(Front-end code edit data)
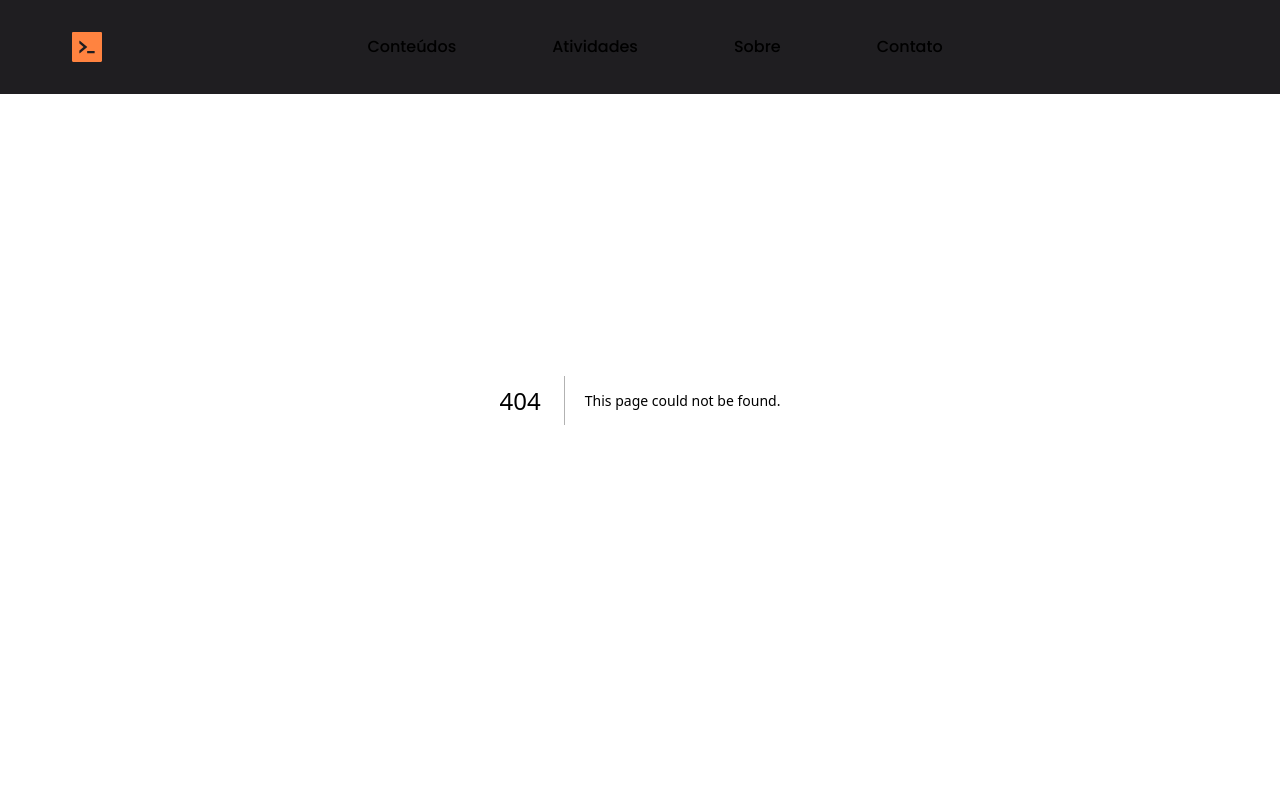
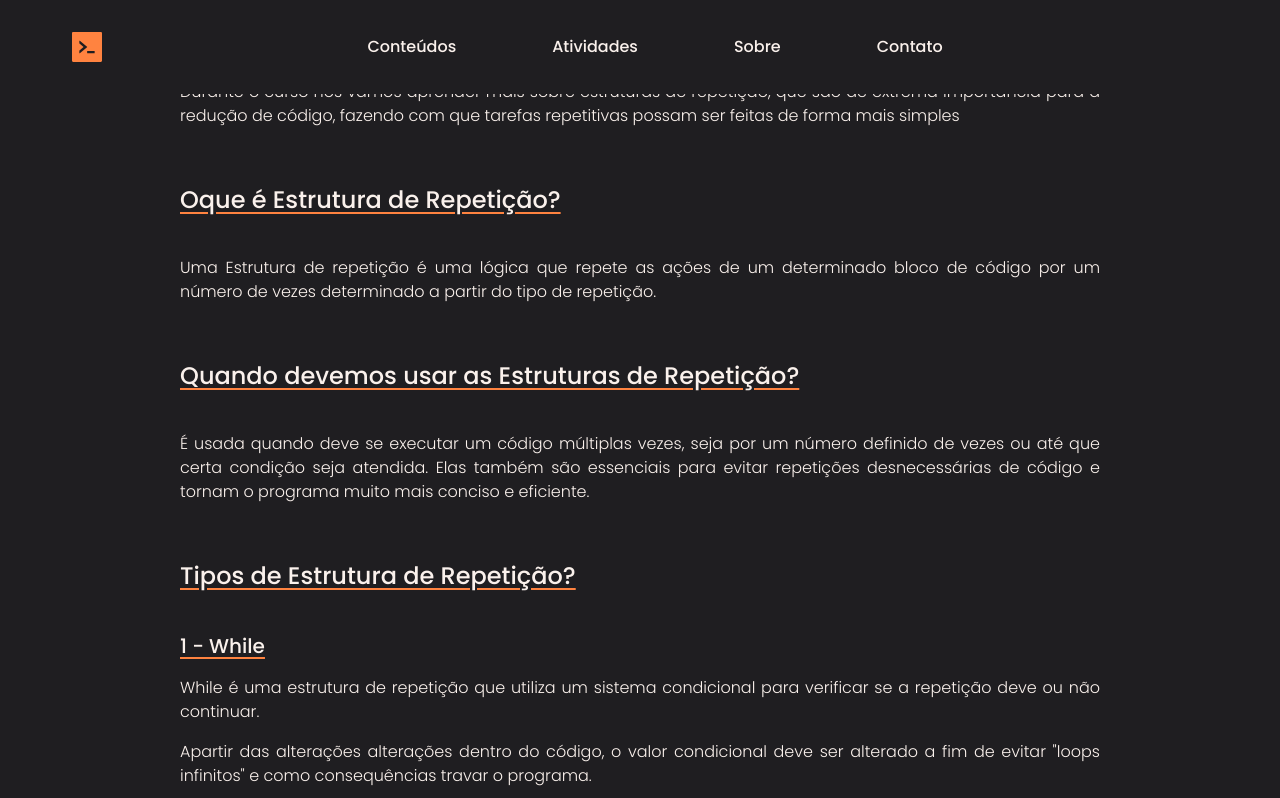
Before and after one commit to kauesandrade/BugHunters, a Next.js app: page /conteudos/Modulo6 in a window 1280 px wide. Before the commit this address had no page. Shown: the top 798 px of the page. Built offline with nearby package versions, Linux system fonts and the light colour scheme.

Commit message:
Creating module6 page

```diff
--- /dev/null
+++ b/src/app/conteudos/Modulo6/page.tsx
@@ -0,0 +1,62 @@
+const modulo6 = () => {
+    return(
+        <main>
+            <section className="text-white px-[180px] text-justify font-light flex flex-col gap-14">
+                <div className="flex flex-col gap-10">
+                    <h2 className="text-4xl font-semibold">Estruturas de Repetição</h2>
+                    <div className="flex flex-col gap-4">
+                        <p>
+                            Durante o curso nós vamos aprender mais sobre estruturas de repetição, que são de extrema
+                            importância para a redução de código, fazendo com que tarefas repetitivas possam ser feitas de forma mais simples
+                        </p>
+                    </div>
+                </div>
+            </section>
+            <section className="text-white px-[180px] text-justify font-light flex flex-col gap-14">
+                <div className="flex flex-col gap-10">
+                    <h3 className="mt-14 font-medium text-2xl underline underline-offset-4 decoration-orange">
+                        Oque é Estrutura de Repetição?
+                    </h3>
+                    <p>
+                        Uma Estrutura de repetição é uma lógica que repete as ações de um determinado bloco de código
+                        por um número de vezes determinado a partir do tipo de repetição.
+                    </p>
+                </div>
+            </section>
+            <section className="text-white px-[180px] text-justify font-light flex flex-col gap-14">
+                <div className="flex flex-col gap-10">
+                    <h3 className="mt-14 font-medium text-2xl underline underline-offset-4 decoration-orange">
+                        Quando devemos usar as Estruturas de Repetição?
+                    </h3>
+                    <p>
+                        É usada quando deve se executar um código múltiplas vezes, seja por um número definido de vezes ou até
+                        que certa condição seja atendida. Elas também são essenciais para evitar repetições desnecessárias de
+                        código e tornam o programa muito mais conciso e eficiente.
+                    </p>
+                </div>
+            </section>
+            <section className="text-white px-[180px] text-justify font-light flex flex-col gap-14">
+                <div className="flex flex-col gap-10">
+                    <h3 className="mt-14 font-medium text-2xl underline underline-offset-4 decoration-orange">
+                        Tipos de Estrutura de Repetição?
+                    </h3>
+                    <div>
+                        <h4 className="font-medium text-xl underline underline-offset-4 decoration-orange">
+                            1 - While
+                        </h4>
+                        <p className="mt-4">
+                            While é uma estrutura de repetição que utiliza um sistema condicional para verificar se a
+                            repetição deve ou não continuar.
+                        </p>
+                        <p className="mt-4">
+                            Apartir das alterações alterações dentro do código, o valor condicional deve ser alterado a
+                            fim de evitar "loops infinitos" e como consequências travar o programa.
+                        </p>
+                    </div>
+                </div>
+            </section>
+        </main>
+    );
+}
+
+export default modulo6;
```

WORK REQUEST:
Copy the records exactly. Skip the images.

RESULT OF THE EXERCISE:
Before and after one commit to kauesandrade/BugHunters, a Next.js app: page /conteudos/Modulo6 in a window 1280 px wide. Before the commit this address had no page. Shown: the top 798 px of the page. Built offline with nearby package versions, Linux system fonts and the light colour scheme.

Commit message:
Creating module6 page

```diff
--- /dev/null
+++ b/src/app/conteudos/Modulo6/page.tsx
@@ -0,0 +1,62 @@
+const modulo6 = () => {
+    return(
+        <main>
+            <section className="text-white px-[180px] text-justify font-light flex flex-col gap-14">
+                <div className="flex flex-col gap-10">
+                    <h2 className="text-4xl font-semibold">Estruturas de Repetição</h2>
+                    <div className="flex flex-col gap-4">
+                        <p>
+                            Durante o curso nós vamos aprender mais sobre estruturas de repetição, que são de extrema
+                            importância para a redução de código, fazendo com que tarefas repetitivas possam ser feitas de forma mais simples
+                        </p>
+                    </div>
+                </div>
+            </section>
+            <section className="text-white px-[180px] text-justify font-light flex flex-col gap-14">
+                <div className="flex flex-col gap-10">
+                    <h3 className="mt-14 font-medium text-2xl underline underline-offset-4 decoration-orange">
+                        Oque é Estrutura de Repetição?
+                    </h3>
+                    <p>
+                        Uma Estrutura de repetição é uma lógica que repete as ações de um determinado bloco de código
+                        por um número de vezes determinado a partir do tipo de repetição.
+                    </p>
+                </div>
+            </section>
+            <section className="text-white px-[180px] text-justify font-light flex flex-col gap-14">
+                <div className="flex flex-col gap-10">
+                    <h3 className="mt-14 font-medium text-2xl underline underline-offset-4 decoration-orange">
+                        Quando devemos usar as Estruturas de Repetição?
+                    </h3>
+                    <p>
+                        É usada quando deve se executar um código múltiplas vezes, seja por um número definido de vezes ou até
+                        que certa condição seja atendida. Elas também são essenciais para evitar repetições desnecessárias de
+                        código e tornam o programa muito mais conciso e eficiente.
+                    </p>
+                </div>
+            </section>
+            <section className="text-white px-[180px] text-justify font-light flex flex-col gap-14">
+                <div className="flex flex-col gap-10">
+                    <h3 className="mt-14 font-medium text-2xl underline underline-offset-4 decoration-orange">
+                        Tipos de Estrutura de Repetição?
+                    </h3>
+                    <div>
+                        <h4 className="font-medium text-xl underline underline-offset-4 decoration-orange">
+                            1 - While
+                        </h4>
+                        <p className="mt-4">
+                            While é uma estrutura de repetição que utiliza um sistema condicional para verificar se a
+                            repetição deve ou não continuar.
+                        </p>
+                        <p className="mt-4">
+                            Apartir das alterações alterações dentro do código, o valor condicional deve ser alterado a
+                            fim de evitar "loops infinitos" e como consequências travar o programa.
+                        </p>
+                    </div>
+                </div>
+            </section>
+        </main>
+    );
+}
+
+export default modulo6;
```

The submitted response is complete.